APPENDIX 2. Learning from experience with Donald Meltzer

ePub

Gina Ferrara Mori

Twenty years ago, Donald Meltzer was already well known in Italy; when the Istituto Milanese di Psicoanalisi [Milan Institute of Psychoanalysis] invited him to give seminars for members and students of the Italian Psychoanalytical Society (SPI) he had already been invited several times by groups of psychotherapists and psychoanalysts, or by institutions.

At that time our Society often invited analysts who represented the cultural area that had developed within the Kleinian-Bionian school, in order to get to know, in a more direct way, theories and techniques that were causing lively discussions in our psychoanalytic milieu, determining a number of significant changes in the context of an already-promising development of ideas.

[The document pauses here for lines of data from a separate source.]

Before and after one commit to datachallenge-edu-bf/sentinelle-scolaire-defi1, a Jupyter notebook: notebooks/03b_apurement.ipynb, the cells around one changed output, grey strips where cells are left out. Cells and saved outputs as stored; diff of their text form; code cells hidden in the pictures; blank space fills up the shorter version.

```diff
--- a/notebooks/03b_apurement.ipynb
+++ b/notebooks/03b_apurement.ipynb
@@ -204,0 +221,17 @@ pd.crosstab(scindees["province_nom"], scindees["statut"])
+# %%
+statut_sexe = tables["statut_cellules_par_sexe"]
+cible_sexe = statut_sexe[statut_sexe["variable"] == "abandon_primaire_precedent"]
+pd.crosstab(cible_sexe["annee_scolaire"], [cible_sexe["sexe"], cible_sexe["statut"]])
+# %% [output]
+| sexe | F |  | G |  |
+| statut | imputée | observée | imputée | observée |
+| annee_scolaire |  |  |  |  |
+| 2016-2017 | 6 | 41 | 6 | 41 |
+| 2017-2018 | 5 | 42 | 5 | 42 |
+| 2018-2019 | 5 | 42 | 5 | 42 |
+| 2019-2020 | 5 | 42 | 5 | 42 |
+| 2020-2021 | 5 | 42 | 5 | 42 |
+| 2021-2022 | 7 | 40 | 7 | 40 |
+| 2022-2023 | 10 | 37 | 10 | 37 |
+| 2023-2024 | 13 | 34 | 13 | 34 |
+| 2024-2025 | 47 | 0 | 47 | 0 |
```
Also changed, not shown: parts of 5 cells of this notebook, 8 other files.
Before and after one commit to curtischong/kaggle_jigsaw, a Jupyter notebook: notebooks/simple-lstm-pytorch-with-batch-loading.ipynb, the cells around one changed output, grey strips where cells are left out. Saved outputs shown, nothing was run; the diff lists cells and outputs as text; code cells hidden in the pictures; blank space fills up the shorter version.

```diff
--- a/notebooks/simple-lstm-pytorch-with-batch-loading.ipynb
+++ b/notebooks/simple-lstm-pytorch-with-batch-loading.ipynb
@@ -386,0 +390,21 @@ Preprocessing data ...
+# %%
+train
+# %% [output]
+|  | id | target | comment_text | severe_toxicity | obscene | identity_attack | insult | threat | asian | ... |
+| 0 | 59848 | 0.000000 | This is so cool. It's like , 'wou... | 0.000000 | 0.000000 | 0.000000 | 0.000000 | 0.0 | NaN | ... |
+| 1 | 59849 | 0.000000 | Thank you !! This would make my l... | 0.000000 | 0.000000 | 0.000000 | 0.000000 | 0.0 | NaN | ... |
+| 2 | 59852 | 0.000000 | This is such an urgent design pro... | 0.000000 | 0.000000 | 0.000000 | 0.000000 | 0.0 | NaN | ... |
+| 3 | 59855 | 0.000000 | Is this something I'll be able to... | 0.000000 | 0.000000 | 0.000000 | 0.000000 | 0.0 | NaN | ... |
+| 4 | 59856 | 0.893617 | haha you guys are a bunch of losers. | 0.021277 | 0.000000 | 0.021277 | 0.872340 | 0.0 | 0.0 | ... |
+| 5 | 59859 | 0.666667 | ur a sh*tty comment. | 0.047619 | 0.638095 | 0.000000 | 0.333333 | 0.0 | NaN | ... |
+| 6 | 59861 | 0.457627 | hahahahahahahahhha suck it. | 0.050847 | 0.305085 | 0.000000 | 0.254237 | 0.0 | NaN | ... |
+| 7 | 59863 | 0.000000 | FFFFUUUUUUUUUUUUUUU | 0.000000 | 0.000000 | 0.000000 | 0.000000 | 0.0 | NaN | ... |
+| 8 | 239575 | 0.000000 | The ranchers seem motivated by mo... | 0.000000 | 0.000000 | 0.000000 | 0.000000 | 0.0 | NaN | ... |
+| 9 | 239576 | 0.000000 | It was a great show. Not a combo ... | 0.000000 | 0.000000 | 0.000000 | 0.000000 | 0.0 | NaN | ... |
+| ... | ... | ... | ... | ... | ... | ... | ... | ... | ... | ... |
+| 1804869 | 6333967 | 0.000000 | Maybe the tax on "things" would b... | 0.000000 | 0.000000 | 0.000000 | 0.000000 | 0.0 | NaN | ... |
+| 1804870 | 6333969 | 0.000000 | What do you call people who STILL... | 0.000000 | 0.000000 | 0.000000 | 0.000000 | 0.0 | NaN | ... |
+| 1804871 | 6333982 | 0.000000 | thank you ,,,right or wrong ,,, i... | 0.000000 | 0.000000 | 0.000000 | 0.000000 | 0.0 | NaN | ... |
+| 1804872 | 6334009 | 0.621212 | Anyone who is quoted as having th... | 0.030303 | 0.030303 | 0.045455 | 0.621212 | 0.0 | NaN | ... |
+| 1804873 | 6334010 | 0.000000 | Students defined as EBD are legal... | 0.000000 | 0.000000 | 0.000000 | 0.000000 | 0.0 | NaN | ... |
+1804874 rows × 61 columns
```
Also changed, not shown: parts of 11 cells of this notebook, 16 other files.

The nine seminars to which I am now referring took place in our Institute from November 1975 to March 1977, organized by L. Nissim Momigliano, F. Ciprandi, and E, Gaburri from the Milan Institute.

Wishing to gain more experience with children in the therapy-room, I asked to present one of my child patients and the difficult work I was starting with him.

 

Details

Print Book
E-Books
Slices

Format name
ePub (DRM)
Encrypted
true
Sku
9781780496962
Isbn
9781780496962
File size
0 Bytes
Printing
Disabled
Copying
Disabled
Read aloud
No
Format name
ePub
Encrypted
No
Printing
Allowed
Copying
Allowed
Read aloud
Allowed
Sku
In metadata
Isbn
In metadata
File size
In metadata